▶ _The problem_: Retype every entry below without any change.
◆ ◆ ◆
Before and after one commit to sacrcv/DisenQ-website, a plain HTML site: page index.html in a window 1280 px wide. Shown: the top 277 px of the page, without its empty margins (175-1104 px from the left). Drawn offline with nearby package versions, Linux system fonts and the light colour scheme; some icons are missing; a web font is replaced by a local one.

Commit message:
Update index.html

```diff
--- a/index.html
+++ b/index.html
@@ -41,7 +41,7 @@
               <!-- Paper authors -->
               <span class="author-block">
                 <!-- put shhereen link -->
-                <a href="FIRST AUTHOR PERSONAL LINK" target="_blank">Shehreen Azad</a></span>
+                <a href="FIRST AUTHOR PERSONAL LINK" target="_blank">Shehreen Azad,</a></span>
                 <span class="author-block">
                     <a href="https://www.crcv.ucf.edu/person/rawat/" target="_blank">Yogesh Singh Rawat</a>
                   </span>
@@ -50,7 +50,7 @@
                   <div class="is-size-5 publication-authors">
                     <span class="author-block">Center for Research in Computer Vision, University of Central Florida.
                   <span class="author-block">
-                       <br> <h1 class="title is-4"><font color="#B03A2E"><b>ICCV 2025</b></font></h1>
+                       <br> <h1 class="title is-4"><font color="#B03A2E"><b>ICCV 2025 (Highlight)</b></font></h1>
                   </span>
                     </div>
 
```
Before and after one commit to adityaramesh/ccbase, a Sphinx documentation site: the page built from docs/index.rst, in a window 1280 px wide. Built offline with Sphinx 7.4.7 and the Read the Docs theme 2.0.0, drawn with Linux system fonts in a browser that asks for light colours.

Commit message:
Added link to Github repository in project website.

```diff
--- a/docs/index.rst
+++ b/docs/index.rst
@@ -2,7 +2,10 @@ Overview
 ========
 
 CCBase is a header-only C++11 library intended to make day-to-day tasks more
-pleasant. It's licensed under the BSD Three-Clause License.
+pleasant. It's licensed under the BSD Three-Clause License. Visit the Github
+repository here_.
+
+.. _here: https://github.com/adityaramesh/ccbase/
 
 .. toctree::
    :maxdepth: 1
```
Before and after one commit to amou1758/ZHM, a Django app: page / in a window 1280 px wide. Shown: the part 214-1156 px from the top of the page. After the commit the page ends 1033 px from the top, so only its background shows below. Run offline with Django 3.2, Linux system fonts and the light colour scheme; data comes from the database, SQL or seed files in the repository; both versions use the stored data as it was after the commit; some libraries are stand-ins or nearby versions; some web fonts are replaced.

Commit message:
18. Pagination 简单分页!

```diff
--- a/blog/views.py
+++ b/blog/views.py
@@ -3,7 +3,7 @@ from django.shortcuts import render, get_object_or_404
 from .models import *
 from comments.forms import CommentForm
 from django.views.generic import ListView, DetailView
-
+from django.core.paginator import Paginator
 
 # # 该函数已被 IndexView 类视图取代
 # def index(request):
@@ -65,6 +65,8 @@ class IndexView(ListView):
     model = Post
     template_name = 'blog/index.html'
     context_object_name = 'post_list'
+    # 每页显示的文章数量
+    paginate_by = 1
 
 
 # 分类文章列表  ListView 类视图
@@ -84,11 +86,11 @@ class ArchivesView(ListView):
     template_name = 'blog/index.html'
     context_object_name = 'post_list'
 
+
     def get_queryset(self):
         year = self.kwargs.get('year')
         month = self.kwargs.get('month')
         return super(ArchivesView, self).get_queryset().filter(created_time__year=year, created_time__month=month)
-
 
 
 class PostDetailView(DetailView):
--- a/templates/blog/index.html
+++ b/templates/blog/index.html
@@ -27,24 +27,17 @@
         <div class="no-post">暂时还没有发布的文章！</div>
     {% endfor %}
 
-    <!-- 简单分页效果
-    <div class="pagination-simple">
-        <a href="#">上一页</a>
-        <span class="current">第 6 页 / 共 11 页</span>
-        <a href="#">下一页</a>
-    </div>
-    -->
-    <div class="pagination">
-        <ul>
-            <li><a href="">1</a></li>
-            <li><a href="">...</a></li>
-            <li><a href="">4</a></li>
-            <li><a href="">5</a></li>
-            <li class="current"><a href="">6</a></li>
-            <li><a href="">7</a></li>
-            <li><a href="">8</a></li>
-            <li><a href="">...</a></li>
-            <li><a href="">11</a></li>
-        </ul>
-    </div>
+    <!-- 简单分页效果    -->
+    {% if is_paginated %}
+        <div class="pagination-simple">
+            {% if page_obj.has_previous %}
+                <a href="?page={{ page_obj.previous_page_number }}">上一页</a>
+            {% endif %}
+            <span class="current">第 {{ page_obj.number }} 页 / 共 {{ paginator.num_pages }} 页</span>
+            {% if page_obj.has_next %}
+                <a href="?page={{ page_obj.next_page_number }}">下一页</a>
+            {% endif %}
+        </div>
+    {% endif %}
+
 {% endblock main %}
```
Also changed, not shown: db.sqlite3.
◆ ◆ ◆
▶ _Answer area_:
Before and after one commit to sacrcv/DisenQ-website, a plain HTML site: page index.html in a window 1280 px wide. Shown: the top 277 px of the page, without its empty margins (175-1104 px from the left). Drawn offline with nearby package versions, Linux system fonts and the light colour scheme; some icons are missing; a web font is replaced by a local one.

Commit message:
Update index.html

```diff
--- a/index.html
+++ b/index.html
@@ -41,7 +41,7 @@
               <!-- Paper authors -->
               <span class="author-block">
                 <!-- put shhereen link -->
-                <a href="FIRST AUTHOR PERSONAL LINK" target="_blank">Shehreen Azad</a></span>
+                <a href="FIRST AUTHOR PERSONAL LINK" target="_blank">Shehreen Azad,</a></span>
                 <span class="author-block">
                     <a href="https://www.crcv.ucf.edu/person/rawat/" target="_blank">Yogesh Singh Rawat</a>
                   </span>
@@ -50,7 +50,7 @@
                   <div class="is-size-5 publication-authors">
                     <span class="author-block">Center for Research in Computer Vision, University of Central Florida.
                   <span class="author-block">
-                       <br> <h1 class="title is-4"><font color="#B03A2E"><b>ICCV 2025</b></font></h1>
+                       <br> <h1 class="title is-4"><font color="#B03A2E"><b>ICCV 2025 (Highlight)</b></font></h1>
                   </span>
                     </div>
 
```
Before and after one commit to adityaramesh/ccbase, a Sphinx documentation site: the page built from docs/index.rst, in a window 1280 px wide. Built offline with Sphinx 7.4.7 and the Read the Docs theme 2.0.0, drawn with Linux system fonts in a browser that asks for light colours.

Commit message:
Added link to Github repository in project website.

```diff
--- a/docs/index.rst
+++ b/docs/index.rst
@@ -2,7 +2,10 @@ Overview
 ========
 
 CCBase is a header-only C++11 library intended to make day-to-day tasks more
-pleasant. It's licensed under the BSD Three-Clause License.
+pleasant. It's licensed under the BSD Three-Clause License. Visit the Github
+repository here_.
+
+.. _here: https://github.com/adityaramesh/ccbase/
 
 .. toctree::
    :maxdepth: 1
```
Before and after one commit to amou1758/ZHM, a Django app: page / in a window 1280 px wide. Shown: the part 214-1156 px from the top of the page. After the commit the page ends 1033 px from the top, so only its background shows below. Run offline with Django 3.2, Linux system fonts and the light colour scheme; data comes from the database, SQL or seed files in the repository; both versions use the stored data as it was after the commit; some libraries are stand-ins or nearby versions; some web fonts are replaced.

Commit message:
18. Pagination 简单分页!

```diff
--- a/blog/views.py
+++ b/blog/views.py
@@ -3,7 +3,7 @@ from django.shortcuts import render, get_object_or_404
 from .models import *
 from comments.forms import CommentForm
 from django.views.generic import ListView, DetailView
-
+from django.core.paginator import Paginator
 
 # # 该函数已被 IndexView 类视图取代
 # def index(request):
@@ -65,6 +65,8 @@ class IndexView(ListView):
     model = Post
     template_name = 'blog/index.html'
     context_object_name = 'post_list'
+    # 每页显示的文章数量
+    paginate_by = 1
 
 
 # 分类文章列表  ListView 类视图
@@ -84,11 +86,11 @@ class ArchivesView(ListView):
     template_name = 'blog/index.html'
     context_object_name = 'post_list'
 
+
     def get_queryset(self):
         year = self.kwargs.get('year')
         month = self.kwargs.get('month')
         return super(ArchivesView, self).get_queryset().filter(created_time__year=year, created_time__month=month)
-
 
 
 class PostDetailView(DetailView):
--- a/templates/blog/index.html
+++ b/templates/blog/index.html
@@ -27,24 +27,17 @@
         <div class="no-post">暂时还没有发布的文章！</div>
     {% endfor %}
 
-    <!-- 简单分页效果
-    <div class="pagination-simple">
-        <a href="#">上一页</a>
-        <span class="current">第 6 页 / 共 11 页</span>
-        <a href="#">下一页</a>
-    </div>
-    -->
-    <div class="pagination">
-        <ul>
-            <li><a href="">1</a></li>
-            <li><a href="">...</a></li>
-            <li><a href="">4</a></li>
-            <li><a href="">5</a></li>
-            <li class="current"><a href="">6</a></li>
-            <li><a href="">7</a></li>
-            <li><a href="">8</a></li>
-            <li><a href="">...</a></li>
-            <li><a href="">11</a></li>
-        </ul>
-    </div>
+    <!-- 简单分页效果    -->
+    {% if is_paginated %}
+        <div class="pagination-simple">
+            {% if page_obj.has_previous %}
+                <a href="?page={{ page_obj.previous_page_number }}">上一页</a>
+            {% endif %}
+            <span class="current">第 {{ page_obj.number }} 页 / 共 {{ paginator.num_pages }} 页</span>
+            {% if page_obj.has_next %}
+                <a href="?page={{ page_obj.next_page_number }}">下一页</a>
+            {% endif %}
+        </div>
+    {% endif %}
+
 {% endblock main %}
```
Also changed, not shown: db.sqlite3.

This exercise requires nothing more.